I also asked Delvalle what prompted Creative Capital’s decision to create and subsequently continue a new practice of accepting all applications without regard to discipline.
“Originally, Creative Capital Awards were given to artists depending on their discipline. The idea was to group artists working in their field so that when we brought them together, they could help each other in their work. However, we started to notice that the cross-pollination between genres at gatherings like the Artist Retreat was very exciting, and so much work challenges traditional definitions of artistic practices. It was a rare chance for artists across disciplines to come together and share what they have learned, and for them to meet and possibly even collaborate with each other.”
An Interdisciplinary Philosophy
Creative Capital’s cross-disciplinary approach fits into a larger narrative in which the lines between the arts and other sectors are becoming blurred. For example, the MacArthur Foundation recently revamped its cultural grantmaking in Chicago to include organizations whose work is centered on racial equity and/or that are focused on other traditionally underfunded identities like people with disabilities. We’re also seeing non-arts funders integrate the arts into their grantmaking. In Philadelphia, the newly formed Independence Public Media awarded grants to cultural organizations like the African American Museum of Philadelphia.
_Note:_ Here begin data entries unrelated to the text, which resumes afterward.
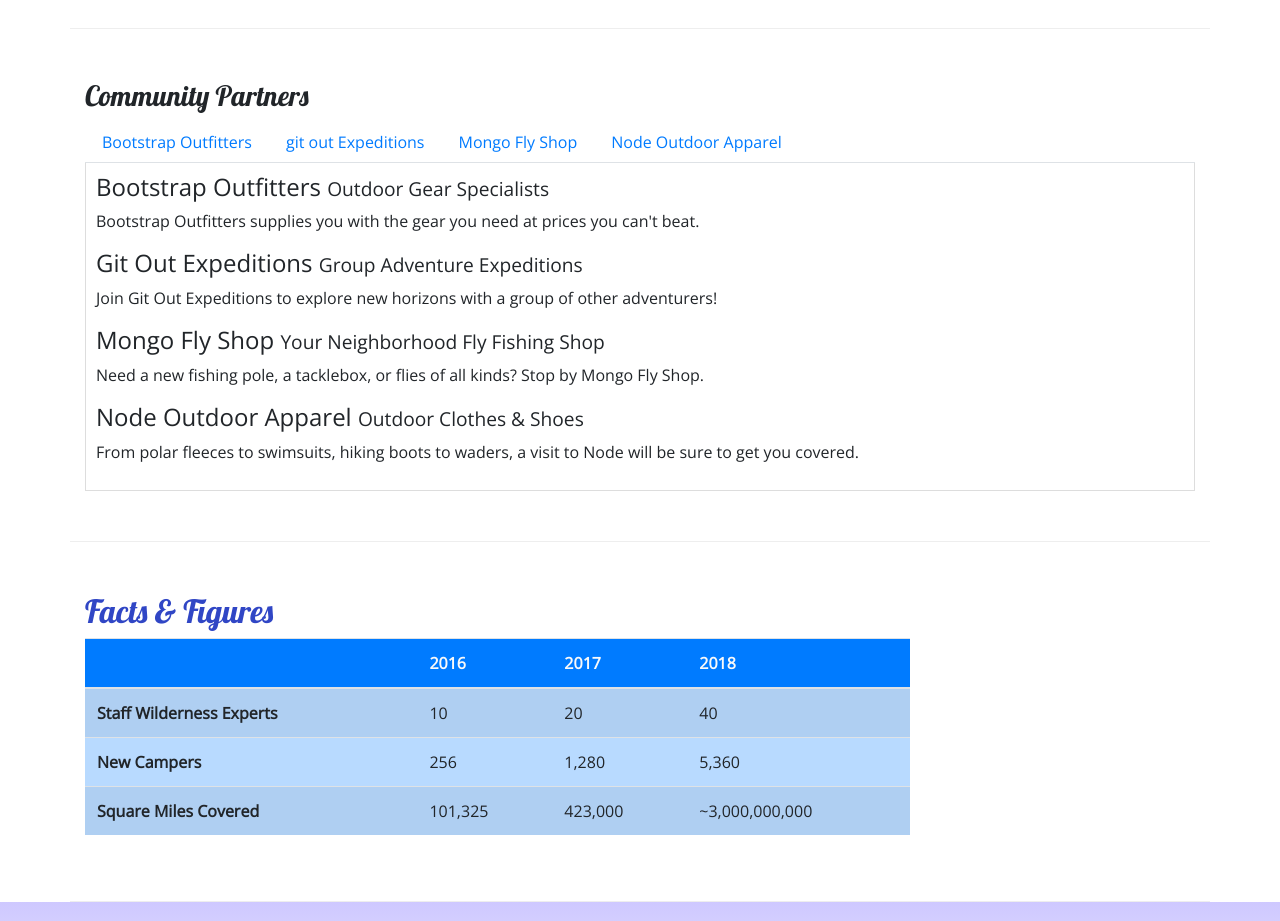
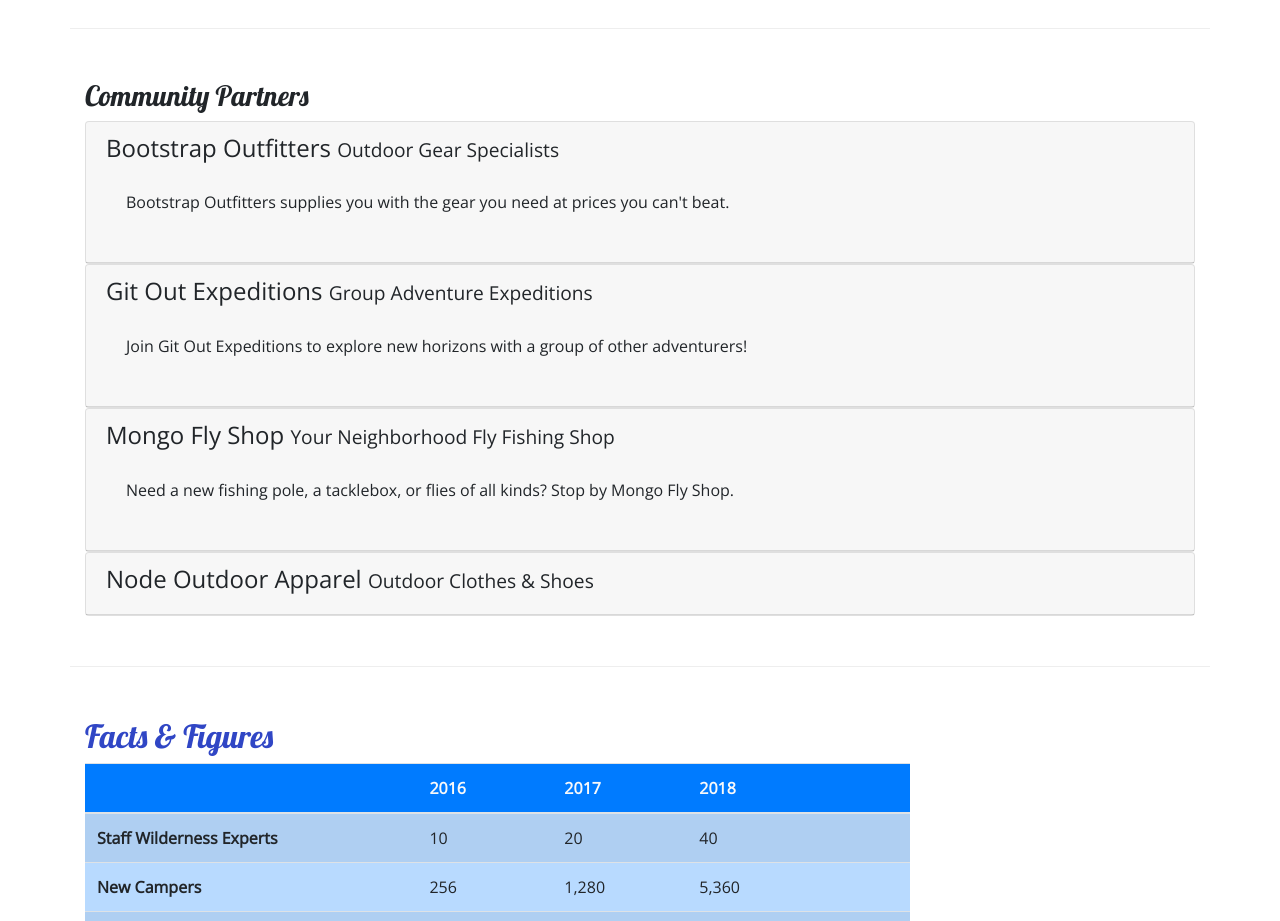
Before and after one commit to fms294/nucamp_website, a website: page aboutus.html in a window 1280 px wide. Shown: the part 800-1721 px from the top of the page. Drawn offline with nearby package versions, Linux system fonts and the light colour scheme.

Commit message:
added accordion

```diff
--- a/CSS/styles.css
+++ b/CSS/styles.css
@@ -38,9 +38,3 @@ header h2{
 .navbar-dark {
     background-color: #901CAD;
 }
-
-.tab-content {
-    border: 1px solid #DDD;
-    border-top: none;
-    padding: 10px;
-}
--- a/aboutus.html
+++ b/aboutus.html
@@ -105,28 +105,63 @@
         <div class="row row-content">
             <div class="col">
                 <h3>Community Partners</h3>
-                <ul class='nav nav-tabs'>
-                    <li class="nav-item active"> <a class="nav-link" href="#bootstrap" role="tab" data-toggle="tab">Bootstrap Outfitters</a> </li>
-                    <li class="nav-item"><a class="nav-link" href="#git" role="tab" data-toggle="tab">git out Expeditions</a></li>
-                    <li class="nav-item"><a class="nav-link" href="#mongo" role="tab" data-toggle="tab">Mongo Fly Shop</a></li>
-                    <li class="nav-item"><a class="nav-link" href="#node" role="tab" data-toggle="tab">Node Outdoor Apparel</a></li>
-                </ul>
-                <div class="tab-content">
-                    <div role="tabpanel" class="tab-pane fade show active" id="bootstrap">
-                        <h4>Bootstrap Outfitters <small>Outdoor Gear Specialists</small></h4>
-                        <p class="d-none d-sm-block">Bootstrap Outfitters supplies you with the gear you need at prices you can't beat.</p>
+
+                <div id="accordion">
+                    <div class="card">
+                        <div role="tab" class="card-header">
+                            <h4>
+                                <a data-toggle="collapse" data-target="#bootstrap">
+                                     Bootstrap Outfitters <small>Outdoor Gear Specialists</small>
+                                </a>
+                            </h4>
+                            <div class="collapse show" id="bootstrap" data-parent="#accordion">
+                                <div class="card-body">
+                                    <p class="d-none d-sm-block">Bootstrap Outfitters supplies you with the gear you need at prices you can't beat.</p>
+                                </div>
+                            </div>
+                        </div>
                     </div>
-                    <div role="tabpanel" class="tab-pane fade show active" id="git">
-                        <h4>Git Out Expeditions <small>Group Adventure Expeditions</small></h4>
-                        <p class="d-none d-sm-block">Join Git Out Expeditions to explore new horizons with a group of other adventurers!</p>
+                    <div  class="card">
+                        <div role="tab" class="card-header">
+                            <h4>
+                                <a data-toggle="collapse" data-target="#git">
+                                    Git Out Expeditions <small>Group Adventure Expeditions</small>
+                                </a>
+                            </h4>
+                            <div class="collapse show " id="git" data-parent="#accordion">
+                                <div class="card-body">
+                                    <p class="d-none d-sm-block">Join Git Out Expeditions to explore new horizons with a group of other adventurers!</p>
+                                </div>
+                            </div>
+                        </div>
                     </div>
-                    <div role="tabpanel" class="tab-pane fade show active" id="mongo">
-                        <h4>Mongo Fly Shop <small>Your Neighborhood Fly Fishing Shop</small></h4>
-                        <p class="d-none d-sm-block">Need a new fishing pole, a tacklebox, or flies of all kinds? Stop by Mongo Fly Shop.</p>
+                    <div class="card">
+                        <div role="tab" class="card-header">
+                            <h4>
+                                <a class="collapsed" data-toggle="collapse" data-target="#mongo">
+                                    Mongo Fly Shop <small>Your Neighborhood Fly Fishing Shop</small>
+                                </a>
+                            </h4>
+                            <div class="collapsed" id="mongo" data-parent="#accordion">
+                                <div class="card-body">
+                                    <p class="d-none d-sm-block">Need a new fishing pole, a tacklebox, or flies of all kinds? Stop by Mongo Fly Shop.</p>
+                                </div>
+                            </div>
+                        </div>
                     </div>
-                    <div role="tabpanel" class="tab-pane fade show active" id="node">
-                        <h4>Node Outdoor Apparel <small>Outdoor Clothes & Shoes</small></h4>
-                        <p class="d-none d-sm-block">From polar fleeces to swimsuits, hiking boots to waders, a visit to Node will be sure to get you covered.</p>
+                    <div class="card">
+                        <div role="tab" class="card-header">
+                            <h4>
+                                <a class="collapsed" data-toggle="collapse" data-target="#node">
+                                    Node Outdoor Apparel <small>Outdoor Clothes & Shoes</small>
+                                </a>
+                            </h4>
+                            <div class="collapse" id="node" data-parent="#accordion">
+                                <div class="card-body">
+                                    <p class="d-none d-sm-block">From polar fleeces to swimsuits, hiking boots to waders, a visit to Node will be sure to get you covered.</p>
+                                </div>
+                            </div>
+                        </div>
                     </div>
 
                </div>
```
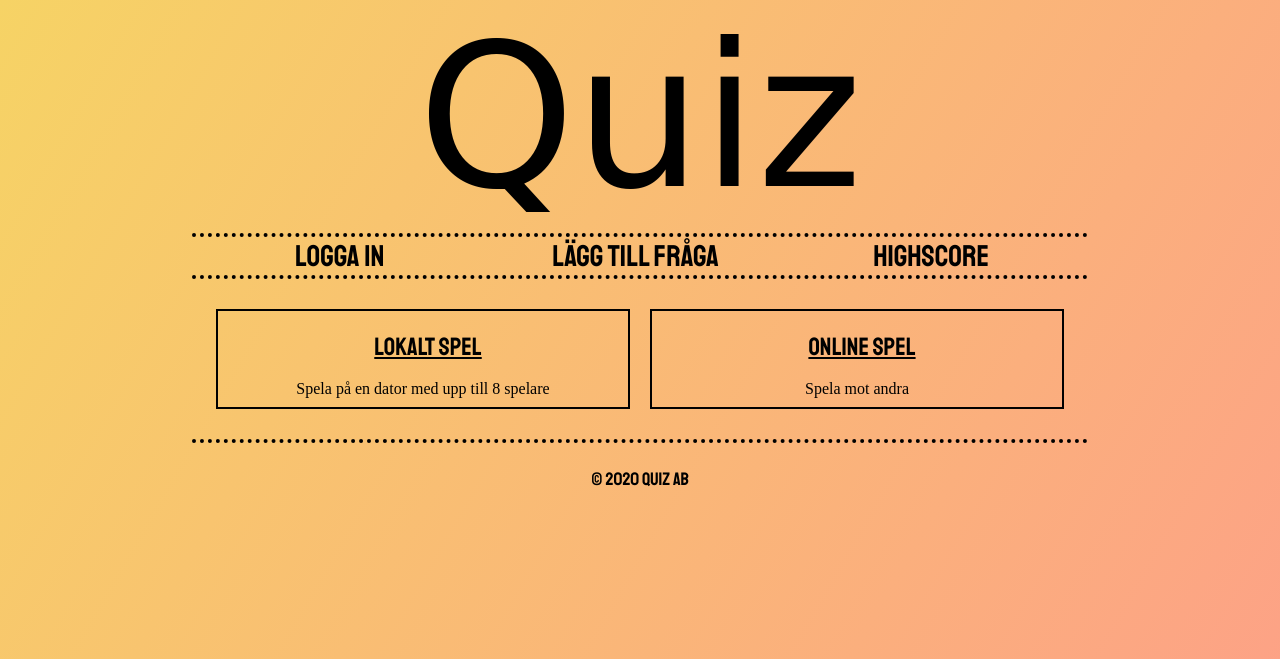
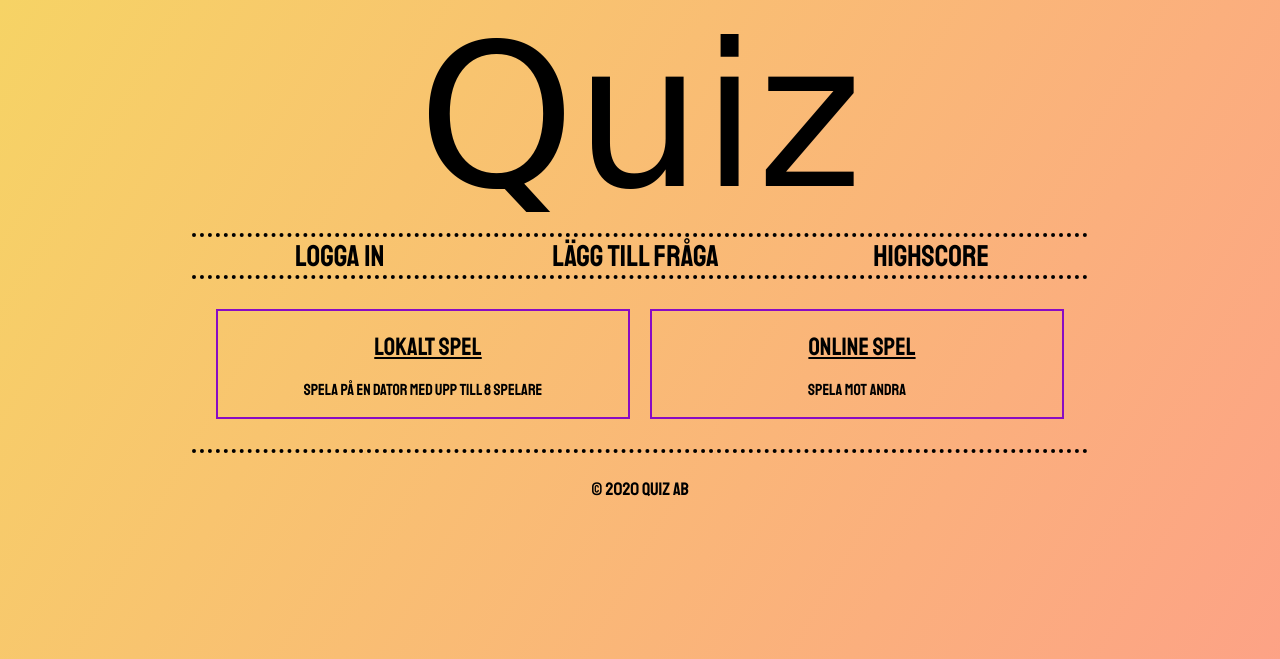
Before and after one commit to PhilipRautiainen1/Projekt-i-Webbramverk, a Flask app: page / in a window 1280 px wide. Shown: the top 659 px of the page. Run offline with Flask 2, Linux system fonts and the light colour scheme; some web fonts are replaced.

Commit message:
Fixed some nameconflicts

```diff
--- a/view/static/css/index.css
+++ b/view/static/css/index.css
@@ -27,15 +27,16 @@
 
 .column {
     width: 50%;
-    height: 100px;
+    height: 110px;
     margin: 10px;
     padding: 10px;
-    border: black 2px solid;
+    border: #890bc4 2px solid;
 }
 
 .text{
+    font-family: 'Staatliches', cursive;
     text-align: center;
-    padding-top: 7px;
+    padding: 7px;
 }
 
 form{
@@ -111,6 +112,6 @@ input{
 .error{
     padding: 5px;
     color: red;
-    font-size: 12px;
+    font-size: 15px;
     font-family: 'Staatliches', cursive;
 }
--- a/view/static/css/signup.css
+++ b/view/static/css/signup.css
@@ -13,7 +13,7 @@
     left: 50%;
     transform: translate(-50%, -50%);
     width: 400px;
-    height: 500px;
+    height: 520px;
     background: #fff;
     border-radius: 20px;
     margin-top: 100px;
--- a/view/templates/login.html
+++ b/view/templates/login.html
@@ -4,12 +4,12 @@
         <h1>Logga in</h1>
         <form action="/sign_in" method="POST">
             <div class="txt_field">
-                <input type="text" name="Användarnamn" required>
+                <input type="text" name="username" required>
                 <span></span>
                 <label>Användarnamn</label>
             </div>
             <div class="txt_field">
-                <input type="password" name="Lösenord" required>
+                <input type="password" name="password" required>
                 <span></span>
                 <label>Lösenord</label>
             </div>
```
Creative Capital also transitioned from genre-specific selection panels to a single panel composed of an interdisciplinary group of artists and art professionals. The idea here is to bring together people from a range of diverse fields to shed new light on a project.
“The first interdisciplinary panel review in 2018 was an experiment,” Delvalle said, “and we found that panelists had some concerns about the new process coming into it. However, by the end, they were generally convinced that it was a productive and innovative, and even an exciting way to review artist projects. Also, just as we have seen that artists often collaborate after major gatherings, possible collaborations among these arts professionals have been sparked through the interdisciplinary panel review. There’s no telling how this will affect the landscape a decade on—I’m excited for the possibilities!”
As far as the present-day landscape is concerned, many of philanthropy’s leading institutional funders have been exploring ways to make grantmaking more inclusive over the past 24 months. Some are revisiting their policy of unsolicited grant proposals or embracing a more democratic participatory grantmaking model. Others are dipping their toes into the waters of general operating support, while arts funders, as noted, are imploring their counterparts to commit direct support to individual artists.
All of this is old news to Creative Capital, where, since 1999, the artists themselves have been steering the ship. “What art looked like 10 years ago is vastly different, but what it does is the same—artists have the capacity to change minds, drive conversations, and ultimately to change lives through their work,” Delvalle said. “So as an organization that supports radical artists, we have to trust their radical visions.”